Talks between the various parties had been ongoing for several months, with the government determined to improve rural coverage and operators eager to avoid coverage licence obligations at the next auction of 5G spectrum.

Ofcom says and only 67 per cent of the UK’s geographic area is completely covered while seven per cent of the country can’t receive a 4G signal at all.

Uk rural 4G coverage

In exchange for the abolition of coverage obligations, the mobile operators would invest £530 million to open and share existing masts in parts of the country where coverage is available from at least one operator but not all. The government would then provide up to £500 million to build new masts in ‘total not spots’ where there is no 4G coverage from any operator.

The government will also make infrastructure built as part of the Emergency Service Network (ESN) available top operators, adding an additional two per cent of coverage. In total, 280,000 premises and 16,000km of roads could be included in the project.

“We are determined to make sure no part of the country is left behind when it comes to mobile connectivity,” said Digital Secretary Nicky Morgan. “We are closing in on a deal with the mobile network operators so those living in rural areas will be able to get the fast and reliable mobile coverage they need and deserve. 

“Brokering an agreement for mast sharing between networks alongside new investment in mobile infrastructure will mean people get good 4G signal no matter where they are or which provider they’re with.”

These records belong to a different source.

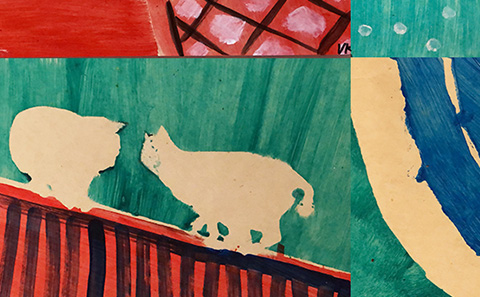
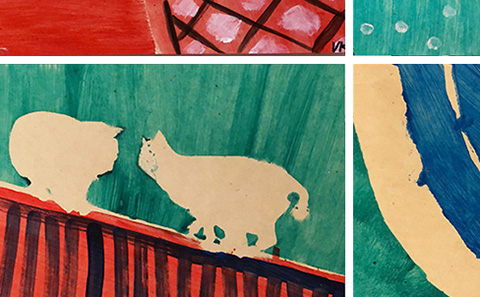
Herring, circles, path

diff --git a/templates/cartoons/9/big_text.html b/templates/cartoons/9/big_text.html
@@ -1,0 +1,12 @@
+<div>
+    <h1>Herring / Селедка</h1>
+    <div class="length">3'07"</div>
+    <div class="desc">A herring was carefree, enjoyed life and was flirting with a fisherman. A video for a cover of Ultra Bra's Hauki by <a href="https://vk.com/spelayamusic" target="_blank">
+                            Spelaя</a>.
+    </div>
+    <div class="desc">Селедка была беззаботная, наслаждалась жизнью и флиртовала с рыбаком. Клип на кавер группы <a href="https://vk.com/spelayamusic" target="_blank">
+                            Spelaя</a> песни Hauki группы Ultra Bra.
+    </div>
+     
+</div>
+

diff --git a/templates/flat/42/big_text.html b/templates/flat/42/big_text.html
@@ -1,0 +1,10 @@
+<div>
+    <h1>C'est la vie. Je n'y peux rien faire. Ça va aller.</h1>
+    <div class="length">Oil, Canvas 600x600mm</div>
+    <div class="length">2020</div>
+    <div class="desc">We are constantly surrounded by circumstances, events and obstacles that change our plans, disturb us. Walls are growing around us and we are caught in nets. But if we look careful enough these are not only boarders, these are also doors, new possibilities and ways. One only needs to move onto a new level where there are new obstacles and new possibilities.</div>
+    <div class="desc">Нас постоянно окружают обстоятельства, события, проишествия, которые меняют наши планы, мешают нам. Вокруг нас растут стены и мы запутываемся в сетях. Но если присмотреться, то это не только границы, это еще и двери, это новые возможности и пути. Достаточно перейти в новую плоскость, где ждут свои новые ограничения и свои возможности.</div>
+    <br>
+    <div class="length">Buy at 
+        <a href="https://www.saatchiart.com/art/Painting-C-est-la-vie-Je-n-y-peux-rien-faire-a-va-aller/951652/7668729/view" target="_blank"><img src="http://www.google.com/s2/favicons?domain=saatchiart.com">Saatchi Art</a></div>
+</div>

diff --git a/templates/projects/10/big_text.html b/templates/projects/10/big_text.html
@@ -1,0 +1,9 @@
+<div>
+    <h1>Slicing path / Опасная тропа</h1>
+    <div class="length">2018 in process</div>
+    <div class="desc">Some movie scenes became signatures or even common places over years. Almost everyone imagined him, her or itself passing through it as boldly and skillfully as a character does on the screen. But what would you feel and when there is a real web of lasers in front of you in a narrow passage you are invited to get through? Or when you spot a red dot on your precious body? Someone will try to do as Alice and break through with more or less grace. Someone will just pass through as there’s nothing there. Someone will fail and fall into pieces.
+    </div>
+    <div class="desc">Некоторые сцены из фильмов становятся знаковыми. Почти каждый и каждая однажды представляли себя, проходящими сквозь них так же уверенно и умело, как герои фильмов. Но что вы почувствуете6 когда вокруг вас окажется реальная сеть лазерных лучей в узком проходе, сквозь который вам предложено пройти? Или когда вы заметите красную точнку на вашем драгоценном теле? Кто-то как Элис промчится с грацией сквозь лучи. Кто-то просто пройдет, будто ничего нет. Кто-то не справится и развалится на куски.
+    </div>
+    
+</div>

A deal has not yet been formalised, but could be reached as early as next year. The chief executives of EE, O2,Three and Vodafone have praised the deal, claiming it to be a “world first” and a “step change” in the way that all operators delivering mobile coverage.

The Shared Rural Network (SRN) will also end calls for a national roaming network that would allow customers of one operator to switch to another network if they can’t get a signal. This would effectively see operators carrying their rival’s traffic. Operators had opposed such a move, arguing they would simply stop investing in network infrastructure as a result.

“Proposals to finally boost much-needed 4G coverage across the UK are positive and should help consumers access a better signal, but government and industry must now urgently clarify how these plans will deliver the right level of geographic coverage to match what people actually need,” added Caroline Normand, director of advocacy at Which?

“For people to reap the benefits as soon as possible, government must ensure that action is immediate and that progress can be measured. Consumers also need to have a real choice of providers in all areas if they are going to see improvements."